The training of drivers for a modern main battle tank requires a large amount of resources. Most driver training is done in the classroom and on simulators. However, there is no substitute for the real thing. Lack of space in the driving compartment of an actual tank led to the development of a driver training tank.
In place of the turret, these vehicles were equipped with an instruction cab with sufficient space for two observing trainees seated either side of the instructor. To maintain the characteristics of the original vehicle, the turret weight was compensated for by an 8.5 tonne ballast weight. A dummy gun is attached to the front of the cabin to increase realism for the driver (though these were not fitted initially). The original Bundeswehr trainers also did not have air-conditioning.

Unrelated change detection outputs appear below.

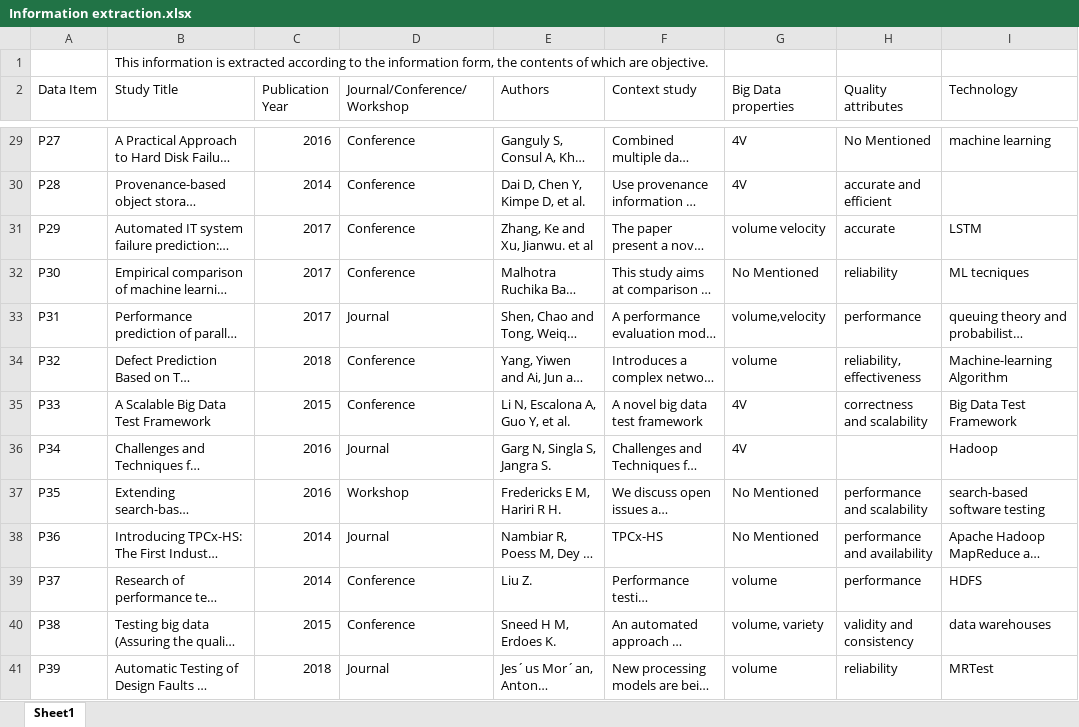
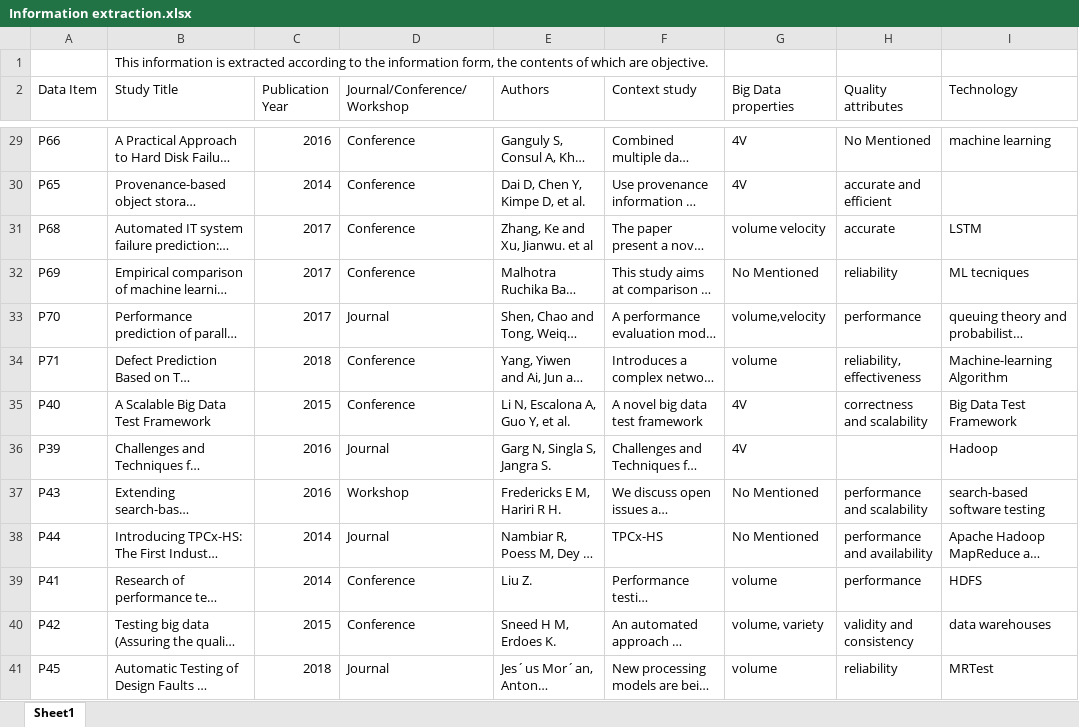
Before and after one commit to QXL4515/QA-techniques-for-big-data-application, an Excel workbook: Information extraction.xlsx, sheet Sheet1, drawn as a sheet; only a part is shown, gaps mark what is left out; long unchanged cells end in …; values as stored, in another font and other column widths than the file's, no cell formats; the diff covers the shown part only; the diff names each change by its address in the sheet, - before the commit and + after, or states it on an @@ line.

```diff
--- a/Information extraction.xlsx (sheet Sheet1)
+++ b/Information extraction.xlsx (sheet Sheet1)
-A29 (Data Item): P27
+A29 (Data Item): P66
-A30 (Data Item): P28
+A30 (Data Item): P65
-A31 (Data Item): P29
+A31 (Data Item): P68
-A32 (Data Item): P30
+A32 (Data Item): P69
-A33 (Data Item): P31
+A33 (Data Item): P70
-A34 (Data Item): P32
+A34 (Data Item): P71
-A35 (Data Item): P33
+A35 (Data Item): P40
-A36 (Data Item): P34
+A36 (Data Item): P39
-A37 (Data Item): P35
+A37 (Data Item): P43
-A38 (Data Item): P36
+A38 (Data Item): P44
-A39 (Data Item): P37
+A39 (Data Item): P41
-A40 (Data Item): P38
+A40 (Data Item): P42
-A41 (Data Item): P39
+A41 (Data Item): P45
```
Also changed, not shown: 17 added rows, 1 removed row and 46 edited cells elsewhere in this sheet, cell formats.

The instructor has a system which makes it possible to override the driver under instruction (seated in his normal hull position) when necessary. Most Fahrschulpanzers have their rear intercom boxes and most of the tools removed, as illustrated here with a cab on a 1A5 hull.
Similar vehicles have been used in other armies such as Australia, Belgium, Brazil, Canada, Denmark, Greece, Italy, Netherlands and Norway. All are slightly different in their equipment. For example some have dummy guns, some don~t. Likewise with air-conditioning units, which can also vary from country to country. The non-German tank hulls used with the cabs sometimes retain all of the tool clips on the hull sides (though the tools are normally removed) or hull boxes if the MBT is equipped with them.